# TASK INSTRUCTIONS
Which lines in the data below contain the word "column"? Copy each of them.

# PROVIDED DATA
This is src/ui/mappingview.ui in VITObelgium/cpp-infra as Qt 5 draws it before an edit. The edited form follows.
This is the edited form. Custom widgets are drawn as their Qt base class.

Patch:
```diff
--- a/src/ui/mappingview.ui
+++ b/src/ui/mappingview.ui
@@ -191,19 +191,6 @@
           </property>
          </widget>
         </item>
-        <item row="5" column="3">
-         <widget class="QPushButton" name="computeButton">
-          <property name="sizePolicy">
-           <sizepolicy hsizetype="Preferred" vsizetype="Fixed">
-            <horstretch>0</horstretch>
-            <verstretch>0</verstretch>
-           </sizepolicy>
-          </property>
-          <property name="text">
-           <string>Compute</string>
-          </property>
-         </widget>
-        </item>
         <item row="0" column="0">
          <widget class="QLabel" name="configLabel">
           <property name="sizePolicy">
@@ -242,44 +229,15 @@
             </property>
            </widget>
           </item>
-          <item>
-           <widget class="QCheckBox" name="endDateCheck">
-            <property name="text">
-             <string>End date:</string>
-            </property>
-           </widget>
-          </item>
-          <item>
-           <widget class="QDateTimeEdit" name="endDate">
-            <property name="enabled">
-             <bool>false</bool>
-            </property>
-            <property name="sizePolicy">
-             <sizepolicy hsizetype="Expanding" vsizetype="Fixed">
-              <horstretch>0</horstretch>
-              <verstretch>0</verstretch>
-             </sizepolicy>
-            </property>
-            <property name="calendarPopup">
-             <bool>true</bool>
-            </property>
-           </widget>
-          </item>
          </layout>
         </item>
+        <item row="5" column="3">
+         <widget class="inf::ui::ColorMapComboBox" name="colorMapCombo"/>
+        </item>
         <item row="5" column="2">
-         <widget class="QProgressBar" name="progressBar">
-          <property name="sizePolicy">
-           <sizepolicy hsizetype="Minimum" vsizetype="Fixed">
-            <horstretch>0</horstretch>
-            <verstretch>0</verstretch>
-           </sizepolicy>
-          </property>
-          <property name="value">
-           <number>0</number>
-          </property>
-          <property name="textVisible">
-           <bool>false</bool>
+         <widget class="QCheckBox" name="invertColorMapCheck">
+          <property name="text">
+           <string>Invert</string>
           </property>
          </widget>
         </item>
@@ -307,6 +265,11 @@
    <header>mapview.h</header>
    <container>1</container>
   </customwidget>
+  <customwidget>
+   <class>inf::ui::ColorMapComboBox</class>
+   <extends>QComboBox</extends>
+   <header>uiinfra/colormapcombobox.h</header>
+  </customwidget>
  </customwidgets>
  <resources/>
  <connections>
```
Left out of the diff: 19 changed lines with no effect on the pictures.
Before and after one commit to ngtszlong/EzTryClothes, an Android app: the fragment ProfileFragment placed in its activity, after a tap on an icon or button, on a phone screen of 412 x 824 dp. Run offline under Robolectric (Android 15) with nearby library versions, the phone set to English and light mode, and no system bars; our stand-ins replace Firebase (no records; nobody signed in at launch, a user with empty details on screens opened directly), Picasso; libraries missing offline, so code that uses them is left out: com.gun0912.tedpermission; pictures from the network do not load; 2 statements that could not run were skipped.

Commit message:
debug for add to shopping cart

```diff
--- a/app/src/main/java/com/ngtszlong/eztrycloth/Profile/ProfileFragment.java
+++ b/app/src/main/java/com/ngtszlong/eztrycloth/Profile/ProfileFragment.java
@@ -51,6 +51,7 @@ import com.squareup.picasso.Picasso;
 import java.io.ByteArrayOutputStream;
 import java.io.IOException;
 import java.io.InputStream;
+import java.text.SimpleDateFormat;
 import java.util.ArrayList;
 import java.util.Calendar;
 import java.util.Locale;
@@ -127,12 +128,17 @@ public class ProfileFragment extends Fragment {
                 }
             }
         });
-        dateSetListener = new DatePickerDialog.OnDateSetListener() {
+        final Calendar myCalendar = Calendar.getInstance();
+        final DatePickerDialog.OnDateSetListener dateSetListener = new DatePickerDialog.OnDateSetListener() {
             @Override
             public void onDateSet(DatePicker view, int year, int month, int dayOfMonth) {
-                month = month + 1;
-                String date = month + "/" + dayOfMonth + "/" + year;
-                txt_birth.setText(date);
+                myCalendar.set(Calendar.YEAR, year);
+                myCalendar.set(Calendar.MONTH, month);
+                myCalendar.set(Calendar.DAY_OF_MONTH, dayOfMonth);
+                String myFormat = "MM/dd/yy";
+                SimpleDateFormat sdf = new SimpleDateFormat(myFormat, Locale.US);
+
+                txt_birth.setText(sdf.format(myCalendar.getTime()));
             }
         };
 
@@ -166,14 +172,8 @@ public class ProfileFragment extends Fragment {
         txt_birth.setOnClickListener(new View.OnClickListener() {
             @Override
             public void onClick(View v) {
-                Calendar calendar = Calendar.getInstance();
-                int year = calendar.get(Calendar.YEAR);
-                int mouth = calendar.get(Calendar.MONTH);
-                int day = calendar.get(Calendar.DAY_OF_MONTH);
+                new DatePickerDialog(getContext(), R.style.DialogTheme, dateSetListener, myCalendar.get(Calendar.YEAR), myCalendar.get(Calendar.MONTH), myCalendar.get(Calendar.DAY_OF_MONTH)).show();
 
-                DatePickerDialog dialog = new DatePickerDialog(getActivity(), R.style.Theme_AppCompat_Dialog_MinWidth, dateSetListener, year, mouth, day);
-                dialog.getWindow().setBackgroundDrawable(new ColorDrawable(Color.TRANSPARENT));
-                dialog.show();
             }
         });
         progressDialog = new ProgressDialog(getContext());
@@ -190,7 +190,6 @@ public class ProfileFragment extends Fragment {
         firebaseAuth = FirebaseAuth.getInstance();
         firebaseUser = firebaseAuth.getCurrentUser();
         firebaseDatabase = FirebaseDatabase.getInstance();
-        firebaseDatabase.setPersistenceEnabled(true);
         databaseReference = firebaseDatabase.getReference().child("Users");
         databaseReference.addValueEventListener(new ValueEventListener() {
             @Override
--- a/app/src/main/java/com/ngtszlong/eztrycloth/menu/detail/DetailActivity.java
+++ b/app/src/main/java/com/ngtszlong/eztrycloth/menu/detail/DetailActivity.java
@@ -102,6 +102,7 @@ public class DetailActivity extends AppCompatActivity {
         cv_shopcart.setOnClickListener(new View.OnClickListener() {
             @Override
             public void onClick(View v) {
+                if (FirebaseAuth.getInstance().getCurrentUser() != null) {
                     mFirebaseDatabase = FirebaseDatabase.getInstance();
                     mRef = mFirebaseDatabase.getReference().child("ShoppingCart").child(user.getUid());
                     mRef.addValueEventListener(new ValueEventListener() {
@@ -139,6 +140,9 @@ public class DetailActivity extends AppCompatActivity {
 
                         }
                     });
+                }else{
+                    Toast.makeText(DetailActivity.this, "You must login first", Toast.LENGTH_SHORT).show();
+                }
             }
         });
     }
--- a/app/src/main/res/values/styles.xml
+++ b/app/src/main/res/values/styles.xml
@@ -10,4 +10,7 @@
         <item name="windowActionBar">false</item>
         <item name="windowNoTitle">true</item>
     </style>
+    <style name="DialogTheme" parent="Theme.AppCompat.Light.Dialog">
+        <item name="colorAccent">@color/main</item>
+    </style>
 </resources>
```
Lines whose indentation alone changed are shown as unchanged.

# YOUR SOLUTION
-        <item row="5" column="3">
         <item row="0" column="0">
+        <item row="5" column="3">
         <item row="5" column="2">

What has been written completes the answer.